*WORK REQUEST*
Any picture among the records should be left out, please; retype the rest exactly.

═════ THE INPUT ═════

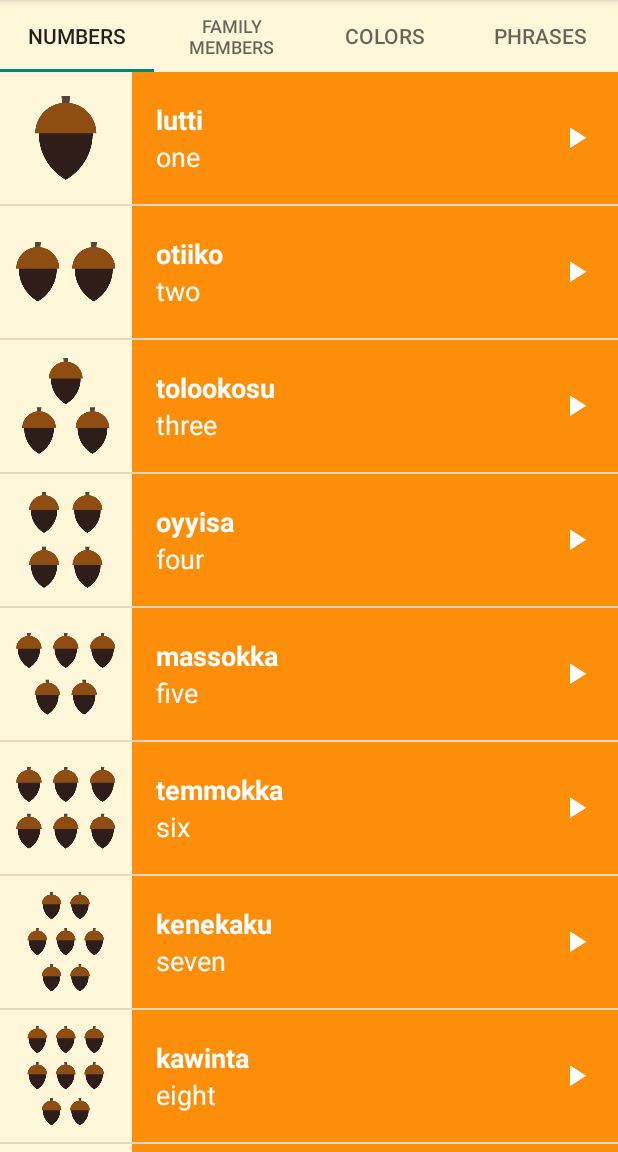
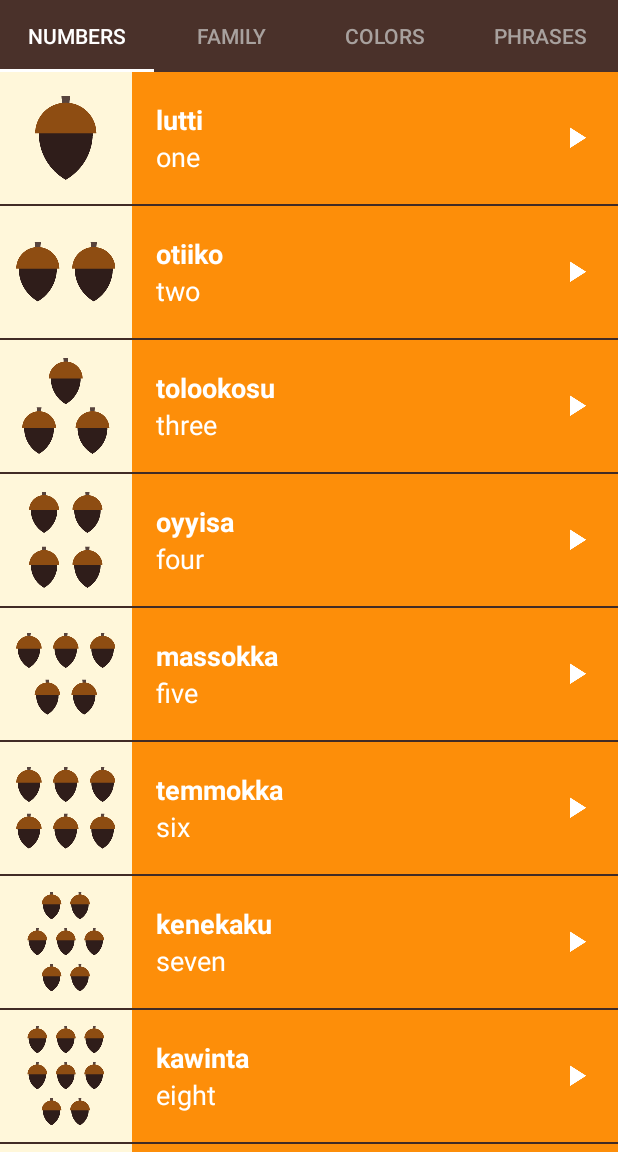
Before and after one commit to angwandi/Dems-Miwok-App, an Android app: the screen it shows after launch (MainActivity), on a phone screen of 412 x 824 dp, the part 84-1236 px from its top. Run offline under Robolectric (Android 15) with nearby library versions, the phone set to English and light mode, and no system bars.

Commit message:
Visual polish final

```diff
--- a/app/src/main/res/layout/activity_main.xml
+++ b/app/src/main/res/layout/activity_main.xml
@@ -1,14 +1,16 @@
 <?xml version="1.0" encoding="utf-8"?>
-<LinearLayout xmlns:android="http://schemas.android.com/apk/res/android"
+<LinearLayout
+    xmlns:android="http://schemas.android.com/apk/res/android"
     xmlns:tools="http://schemas.android.com/tools"
     android:layout_width="match_parent"
     android:layout_height="match_parent"
-    android:background="@color/tan_background"
+    android:background="@color/primary_color"
     android:orientation="vertical"
     tools:context="com.example.android.miwok.MainActivity">
 
    <android.support.design.widget.TabLayout
        android:id="@+id/tabs"
+       style="@style/CategoryTab"
        android:layout_width="match_parent"
        android:layout_height="wrap_content">
 
--- a/app/src/main/res/values/strings.xml
+++ b/app/src/main/res/values/strings.xml
@@ -8,7 +8,7 @@
     <!-- Category name for the vocabulary words for numbers [CHAR LIMIT=20] -->
     <string name="category_numbers">Numbers</string>
     <!-- Category name for the vocabulary words for family members [CHAR LIMIT=20] -->
-    <string name="category_family">Family Members</string>
+    <string name="category_family">Family</string>
     <!-- Vocabulary word for the color red [CHAR LIMIT=20] -->
     <string name="color_red">red</string>
     <!-- Vocabulary word for the color dusty yellow [CHAR LIMIT=20] -->
--- a/app/src/main/res/values/styles.xml
+++ b/app/src/main/res/values/styles.xml
@@ -1,33 +1,24 @@
-<!-- Copyright (C) 2016 The Android Open Source Project
-
-     Licensed under the Apache License, Version 2.0 (the "License");
-     you may not use this file except in compliance with the License.
-     You may obtain a copy of the License at
-
-          http://www.apache.org/licenses/LICENSE-2.0
-
-     Unless required by applicable law or agreed to in writing, software
-     distributed under the License is distributed on an "AS IS" BASIS,
-     WITHOUT WARRANTIES OR CONDITIONS OF ANY KIND, either express or implied.
-     See the License for the specific language governing permissions and
-     limitations under the License.
--->
 <resources>
-
     <!-- Base application theme. -->
     <style name="AppTheme" parent="Theme.AppCompat.Light.DarkActionBar">
         <item name="colorPrimary">@color/primary_color</item>
         <item name="colorPrimaryDark">@color/primary_dark_color</item>
+        <item name="actionBarStyle">@style/MiwokAppBarStyle</item>
+        <item name="android:windowContentOverlay">@null</item>
     </style>
-
-    <!-- Style for a category of vocabulary words -->
-    <style name="CategoryStyle">
-        <item name="android:layout_width">match_parent</item>
-        <item name="android:layout_height">@dimen/list_item_height</item>
-        <item name="android:gravity">center_vertical</item>
-        <item name="android:padding">16dp</item>
-        <item name="android:textColor">@android:color/white</item>
-        <item name="android:textStyle">bold</item>
-        <item name="android:textAppearance">?android:textAppearanceMedium</item>
+    <!-- App bar style -->
+    <style name="MiwokAppBarStyle" parent="Widget.AppCompat.Light.ActionBar.Solid.Inverse">
+        <!-- Remove the shadow below the app bar -->
+        <item name="elevation">0dp</item>
+    </style>
+    <!-- Style for a tab that displays a category name -->
+    <style name="CategoryTab" parent="Widget.Design.TabLayout">
+        <item name="tabIndicatorColor">@android:color/white</item>
+        <item name="tabSelectedTextColor">@android:color/white</item>
+        <item name="tabTextAppearance">@style/CategoryTabTextAppearance</item>
+    </style>
+    <!-- Text appearance style for a category tab -->
+    <style name="CategoryTabTextAppearance" parent="TextAppearance.Design.Tab">
+        <item name="android:textColor">#A8A19E</item>
     </style>
 </resources>
```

═════

*WRITTEN RESPONSE*
Before and after one commit to angwandi/Dems-Miwok-App, an Android app: the screen it shows after launch (MainActivity), on a phone screen of 412 x 824 dp, the part 84-1236 px from its top. Run offline under Robolectric (Android 15) with nearby library versions, the phone set to English and light mode, and no system bars.

Commit message:
Visual polish final

```diff
--- a/app/src/main/res/layout/activity_main.xml
+++ b/app/src/main/res/layout/activity_main.xml
@@ -1,14 +1,16 @@
 <?xml version="1.0" encoding="utf-8"?>
-<LinearLayout xmlns:android="http://schemas.android.com/apk/res/android"
+<LinearLayout
+    xmlns:android="http://schemas.android.com/apk/res/android"
     xmlns:tools="http://schemas.android.com/tools"
     android:layout_width="match_parent"
     android:layout_height="match_parent"
-    android:background="@color/tan_background"
+    android:background="@color/primary_color"
     android:orientation="vertical"
     tools:context="com.example.android.miwok.MainActivity">
 
    <android.support.design.widget.TabLayout
        android:id="@+id/tabs"
+       style="@style/CategoryTab"
        android:layout_width="match_parent"
        android:layout_height="wrap_content">
 
--- a/app/src/main/res/values/strings.xml
+++ b/app/src/main/res/values/strings.xml
@@ -8,7 +8,7 @@
     <!-- Category name for the vocabulary words for numbers [CHAR LIMIT=20] -->
     <string name="category_numbers">Numbers</string>
     <!-- Category name for the vocabulary words for family members [CHAR LIMIT=20] -->
-    <string name="category_family">Family Members</string>
+    <string name="category_family">Family</string>
     <!-- Vocabulary word for the color red [CHAR LIMIT=20] -->
     <string name="color_red">red</string>
     <!-- Vocabulary word for the color dusty yellow [CHAR LIMIT=20] -->
--- a/app/src/main/res/values/styles.xml
+++ b/app/src/main/res/values/styles.xml
@@ -1,33 +1,24 @@
-<!-- Copyright (C) 2016 The Android Open Source Project
-
-     Licensed under the Apache License, Version 2.0 (the "License");
-     you may not use this file except in compliance with the License.
-     You may obtain a copy of the License at
-
-          http://www.apache.org/licenses/LICENSE-2.0
-
-     Unless required by applicable law or agreed to in writing, software
-     distributed under the License is distributed on an "AS IS" BASIS,
-     WITHOUT WARRANTIES OR CONDITIONS OF ANY KIND, either express or implied.
-     See the License for the specific language governing permissions and
-     limitations under the License.
--->
 <resources>
-
     <!-- Base application theme. -->
     <style name="AppTheme" parent="Theme.AppCompat.Light.DarkActionBar">
         <item name="colorPrimary">@color/primary_color</item>
         <item name="colorPrimaryDark">@color/primary_dark_color</item>
+        <item name="actionBarStyle">@style/MiwokAppBarStyle</item>
+        <item name="android:windowContentOverlay">@null</item>
     </style>
-
-    <!-- Style for a category of vocabulary words -->
-    <style name="CategoryStyle">
-        <item name="android:layout_width">match_parent</item>
-        <item name="android:layout_height">@dimen/list_item_height</item>
-        <item name="android:gravity">center_vertical</item>
-        <item name="android:padding">16dp</item>
-        <item name="android:textColor">@android:color/white</item>
-        <item name="android:textStyle">bold</item>
-        <item name="android:textAppearance">?android:textAppearanceMedium</item>
+    <!-- App bar style -->
+    <style name="MiwokAppBarStyle" parent="Widget.AppCompat.Light.ActionBar.Solid.Inverse">
+        <!-- Remove the shadow below the app bar -->
+        <item name="elevation">0dp</item>
+    </style>
+    <!-- Style for a tab that displays a category name -->
+    <style name="CategoryTab" parent="Widget.Design.TabLayout">
+        <item name="tabIndicatorColor">@android:color/white</item>
+        <item name="tabSelectedTextColor">@android:color/white</item>
+        <item name="tabTextAppearance">@style/CategoryTabTextAppearance</item>
+    </style>
+    <!-- Text appearance style for a category tab -->
+    <style name="CategoryTabTextAppearance" parent="TextAppearance.Design.Tab">
+        <item name="android:textColor">#A8A19E</item>
     </style>
 </resources>
```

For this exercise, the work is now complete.